Ian Kingsford-Smith’s latest exhibition Afterlife will feature a solo exhibition of painted sculptures and aquatinted teachings.
Throughout his exhibition, Kingsford-Smith combines narrative associated with fundamental dimensions of human experience (the cycle of life, love, despair), rituals associated with ancestor worship, burial, the impact of the dead on the living and mythological representations of the relationship between the earthly and heavenly realms.
The exhibition entails an adult female in the fetal burial position seated on a wooden block. She is bounded by her personal effects and the relics required for her voyage into the afterlife. Nineteen bordered aquatint etchings, titled Scenes from daily life, line the gallery walls referring to the ancient Egyptian exercise of painting scenes from the life of the departed onto the walls of their tomb.
Signalling diverse cultural traditions associated with burial practices Kingsford-Smith seeks to create a vehicle for the viewer to reflect on their own relationship to spiritual ideas and their mortality.
“Spirituality and religion permeate history. Most people have believed that at the end of life there will be an afterlife. Many cultures buried the dead with their personal effects, weapons, pottery and food to guarantee nourishment for eternity. The grave or tomb was filled with goods considered important for the survival in the next world. “
I have combined pictorial narratives associated both with the perspective of the individual and with those associated with collective understandings of ancestor worship and funeral practices. Each item in the installation is a repository of life narratives, historic myths, the cycle of life, ancestor worship, archetypal experiences (love, despair, faith) and more personal levels of experience. These take the form of painted narrative fragments on each work.
When asked what this exhibition represents and means to him, Ian Kingsford-Smith replied, “This exhibition is a continuum of my seeking an understanding of life, spirituality and the meaning of existence.”

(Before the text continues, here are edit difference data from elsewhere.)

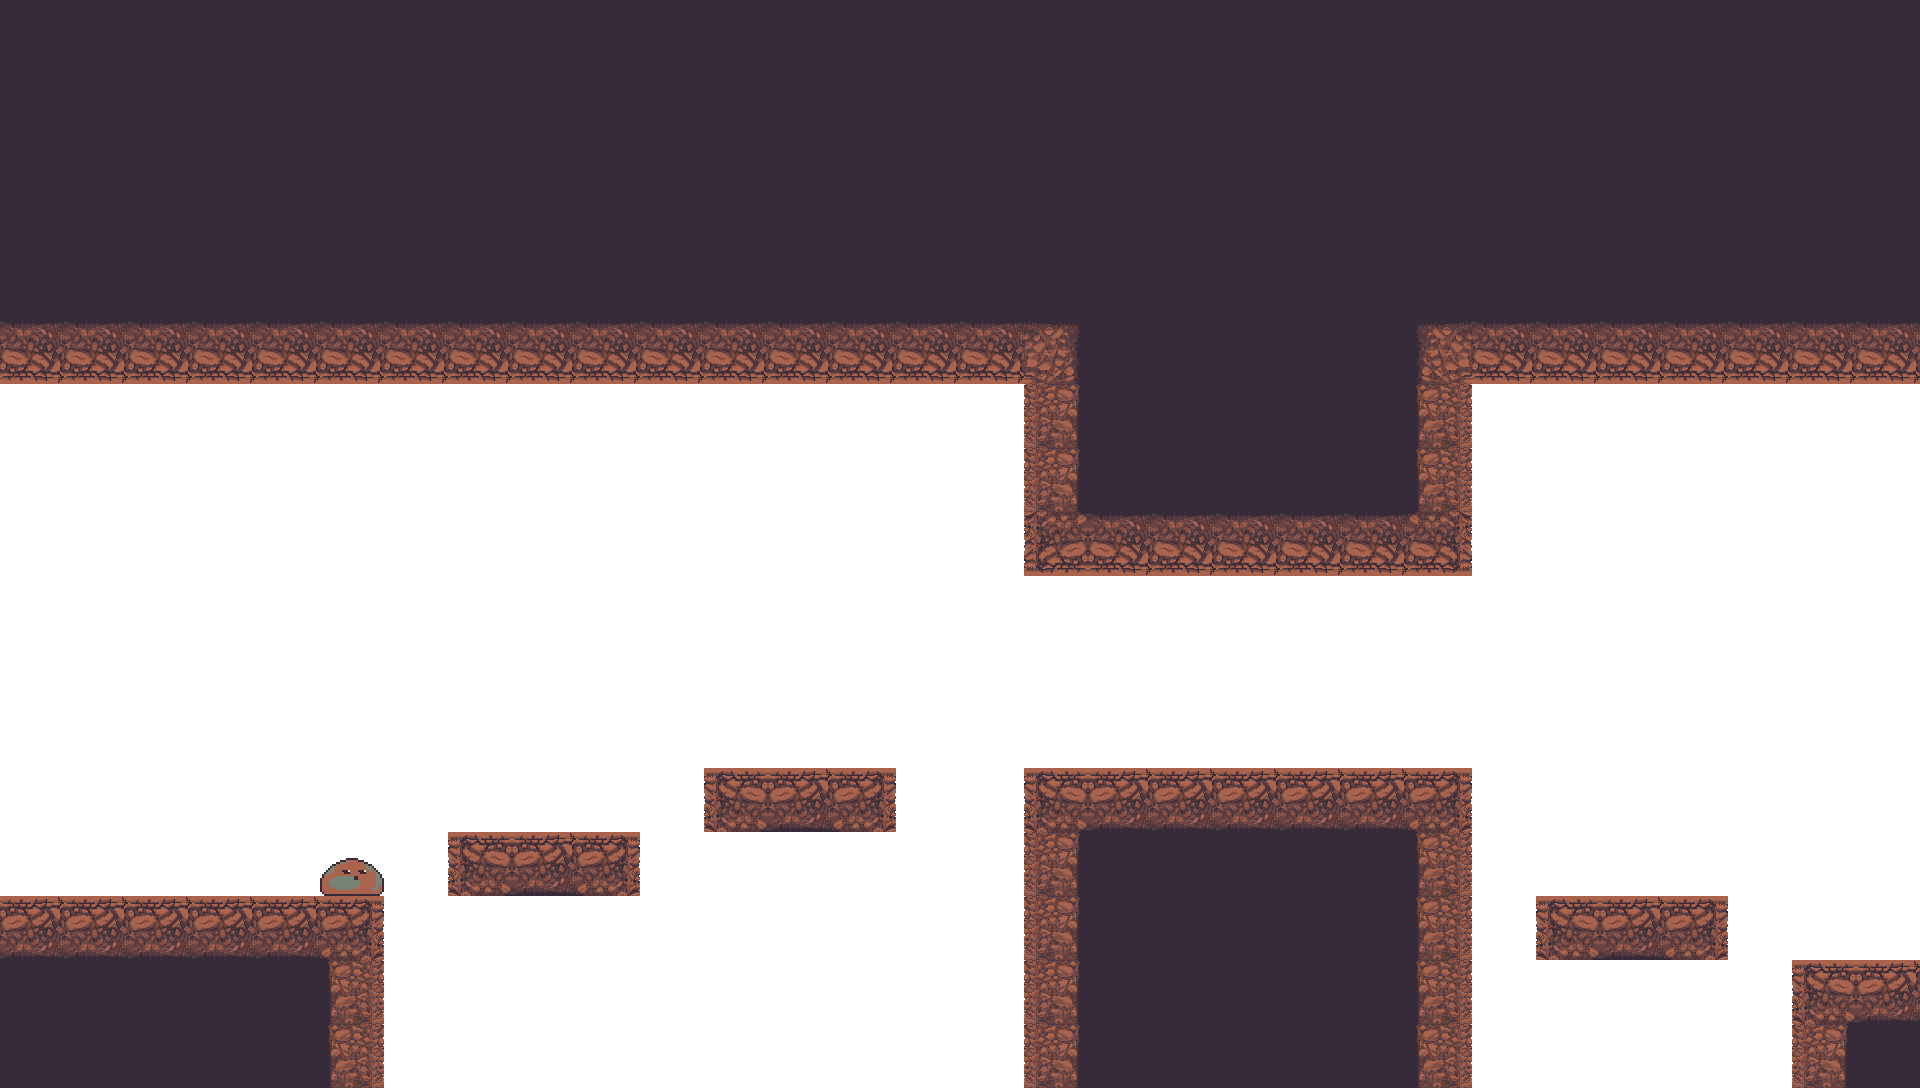
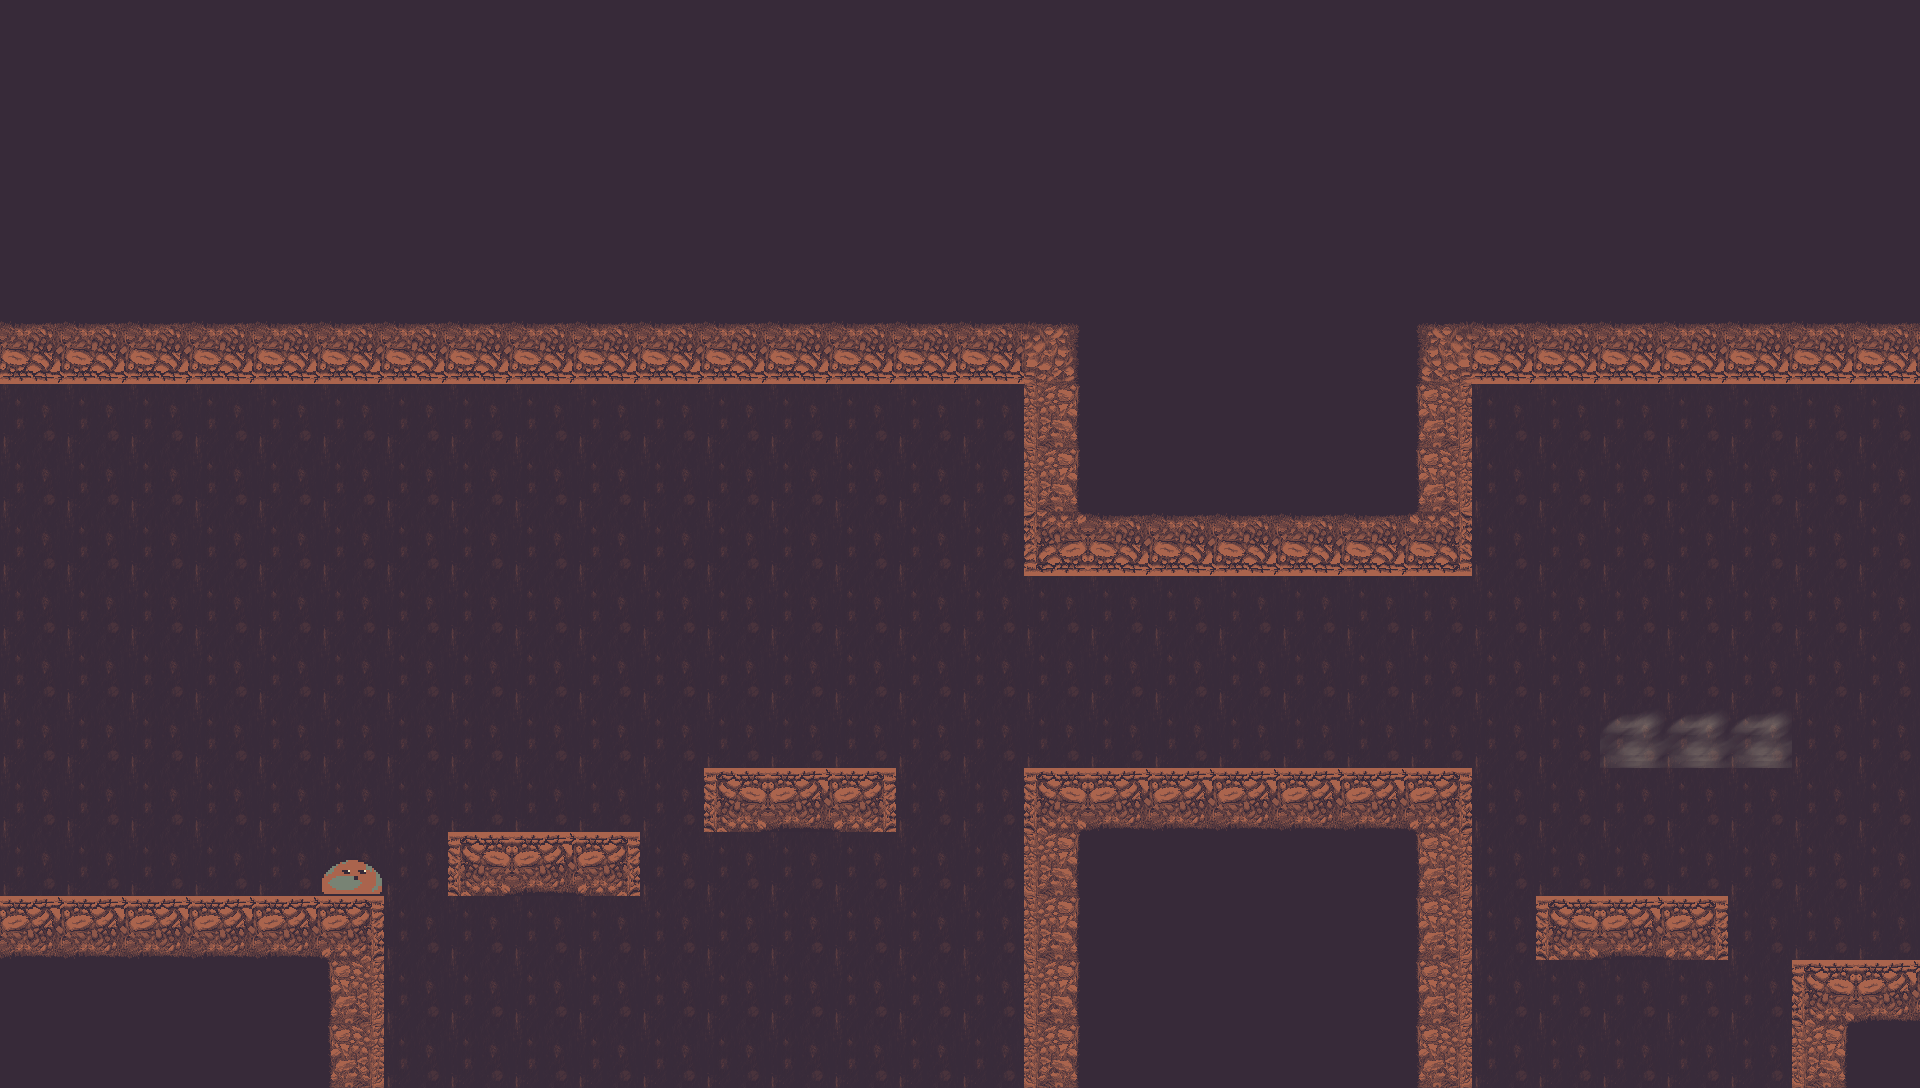
added cave walls, organized folders

diff --git a/assets/WIP/level/draft/draft_tileset.tsx b/assets/WIP/level/draft/draft_tileset.tsx
@@ -1,34 +1,55 @@
 <?xml version="1.0" encoding="UTF-8"?>
-<tileset version="1.10" tiledversion="1.10.2" name="draft_tileset" tilewidth="64" tileheight="64" tilecount="10" columns="0">
+<tileset version="1.10" tiledversion="1.10.2" name="draft_tileset" tilewidth="64" tileheight="64" tilecount="17" columns="0">
  <grid orientation="orthogonal" width="1" height="1"/>
  <tile id="8">
-  <image width="64" height="64" source="../../tileset/tiles_topleft.png"/>
+  <image width="64" height="64" source="../../tileset/permanent_blocks/tiles_topleft.png"/>
  </tile>
  <tile id="9">
-  <image width="64" height="64" source="../../tileset/tiles3.png"/>
+  <image width="64" height="64" source="../../tileset/permanent_blocks/tiles3.png"/>
  </tile>
  <tile id="10">
-  <image width="64" height="64" source="../../tileset/tiles_topright.png"/>
+  <image width="64" height="64" source="../../tileset/permanent_blocks/tiles_topright.png"/>
  </tile>
  <tile id="11">
-  <image width="64" height="64" source="../../tileset/bg.png"/>
+  <image width="64" height="64" source="../../tileset/permanent_blocks/bg.png"/>
  </tile>
  <tile id="14">
-  <image width="64" height="64" source="../../tileset/tiles_vertical_left.png"/>
+  <image width="64" height="64" source="../../tileset/permanent_blocks/tiles_vertical_left.png"/>
  </tile>
  <tile id="15">
-  <image width="64" height="64" source="../../tileset/tiles_vertical_right.png"/>
+  <image width="64" height="64" source="../../tileset/permanent_blocks/tiles_vertical_right.png"/>
  </tile>
  <tile id="16">
   <image width="64" height="64" source="../../player/slime3.png"/>
  </tile>
  <tile id="17">
-  <image width="64" height="64" source="../../tileset/tiles3_inverted.png"/>
+  <image width="64" height="64" source="../../tileset/permanent_blocks/tiles3_inverted.png"/>
  </tile>
  <tile id="18">
-  <image width="64" height="64" source="../../tileset/tiles_bottomleft.png"/>
+  <image width="64" height="64" source="../../tileset/permanent_blocks/tiles_bottomleft.png"/>
  </tile>
  <tile id="19">
-  <image width="64" height="64" source="../../tileset/tiles_bottomright.png"/>
+  <image width="64" height="64" source="../../tileset/permanent_blocks/tiles_bottomright.png"/>
+ </tile>
+ <tile id="20">
+  <image width="64" height="64" source="../../tileset/permanent_blocks/connector_tile_bottomleft.png"/>
+ </tile>
+ <tile id="21">
+  <image width="64" height="64" source="../../tileset/permanent_blocks/connector_tile_bottomright.png"/>
+ </tile>
+ <tile id="22">
+  <image width="64" height="64" source="../../tileset/permanent_blocks/connector_tile_upleft.png"/>
+ </tile>
+ <tile id="23">
+  <image width="64" height="64" source="../../tileset/permanent_blocks/connector_tile_upright.png"/>
+ </tile>
+ <tile id="29">
+  <image width="64" height="64" source="../../tileset/air_blocks/air_block.png"/>
+ </tile>
+ <tile id="30">
+  <image width="64" height="64" source="../../tileset/air_blocks/air_block2.png"/>
+ </tile>
+ <tile id="31">
+  <image width="64" height="64" source="../../tileset/cave_wall/cave_wall.png"/>
  </tile>
 </tileset>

Sep 5-17. ARO Gallery, 51 William Street, Darlinghurst. Info: www.arogallery.com
By Tommy Boutros